“In one way or another all presenters spoke to the need for advanced poultry welfare research, the importance of team-oriented approaches and how humans are the most influential piece of the puzzle to improve the lives of poultry,” Weimer said.
Another addition to the Center of Excellence for Poultry Science is focusing her research on avian intestinal health. Danielle Graham, assistant professor, joined the center in July.
Graham said her long-term research goal is to utilize the existing knowledge base on parasitic diseases to investigate commercially applicable tools to enhance immunological protection in poultry.
Tomi Obe, assistant professor, joined the center in September to research foodborne pathogen control. She plans to improve control methods to benefit the poultry industry.
“Our goal is to use the information from our research to develop techniques to quickly identify virulent foodborne pathogens and establish targeted control strategies,” Obe said.

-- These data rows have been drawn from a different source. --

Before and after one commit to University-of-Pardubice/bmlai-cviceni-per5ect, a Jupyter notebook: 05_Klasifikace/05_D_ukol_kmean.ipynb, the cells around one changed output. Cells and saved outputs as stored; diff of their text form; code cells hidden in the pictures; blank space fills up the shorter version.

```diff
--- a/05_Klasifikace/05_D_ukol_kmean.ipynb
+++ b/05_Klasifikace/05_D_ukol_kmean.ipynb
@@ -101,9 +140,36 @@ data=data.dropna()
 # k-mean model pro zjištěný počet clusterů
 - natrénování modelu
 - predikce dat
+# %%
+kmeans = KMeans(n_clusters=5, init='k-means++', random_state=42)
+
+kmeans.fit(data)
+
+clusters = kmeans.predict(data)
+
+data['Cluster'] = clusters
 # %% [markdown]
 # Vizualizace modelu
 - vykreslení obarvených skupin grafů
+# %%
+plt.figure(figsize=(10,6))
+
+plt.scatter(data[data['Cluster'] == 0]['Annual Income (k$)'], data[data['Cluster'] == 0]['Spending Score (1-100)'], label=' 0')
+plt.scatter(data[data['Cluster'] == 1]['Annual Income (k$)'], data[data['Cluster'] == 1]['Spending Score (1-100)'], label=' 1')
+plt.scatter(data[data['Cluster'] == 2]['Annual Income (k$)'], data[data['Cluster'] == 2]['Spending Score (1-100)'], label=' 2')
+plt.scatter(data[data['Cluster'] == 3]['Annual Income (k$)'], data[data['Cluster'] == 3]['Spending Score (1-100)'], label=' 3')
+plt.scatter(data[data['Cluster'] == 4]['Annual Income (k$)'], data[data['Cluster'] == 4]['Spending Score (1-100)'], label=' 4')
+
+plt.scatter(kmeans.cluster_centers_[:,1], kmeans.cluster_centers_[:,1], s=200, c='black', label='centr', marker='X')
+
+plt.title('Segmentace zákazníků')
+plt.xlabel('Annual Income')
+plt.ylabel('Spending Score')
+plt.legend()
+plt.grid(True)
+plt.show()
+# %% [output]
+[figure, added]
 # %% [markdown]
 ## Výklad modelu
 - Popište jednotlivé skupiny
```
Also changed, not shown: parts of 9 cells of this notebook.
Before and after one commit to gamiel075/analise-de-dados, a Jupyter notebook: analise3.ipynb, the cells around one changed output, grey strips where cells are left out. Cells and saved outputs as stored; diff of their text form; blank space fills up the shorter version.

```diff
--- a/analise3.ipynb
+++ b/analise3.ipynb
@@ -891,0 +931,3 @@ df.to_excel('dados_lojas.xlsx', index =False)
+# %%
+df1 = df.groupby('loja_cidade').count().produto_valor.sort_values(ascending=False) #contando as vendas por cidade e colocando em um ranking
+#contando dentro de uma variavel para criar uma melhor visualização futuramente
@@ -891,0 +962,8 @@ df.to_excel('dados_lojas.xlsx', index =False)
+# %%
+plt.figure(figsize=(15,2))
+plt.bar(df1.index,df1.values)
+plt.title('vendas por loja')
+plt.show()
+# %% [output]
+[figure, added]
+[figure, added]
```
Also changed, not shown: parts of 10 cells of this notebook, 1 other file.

Obe also has a research appointment with the department of food science, making her the second faculty member having appointments in both poultry science and food science. Kristen Gibson, professor of food safety and microbiology with the food science department, was named director of the Center for Food Safety this year. In this role, Gibson has a partial appointment with the Center of Excellence for Poultry Science.Source : uada.edu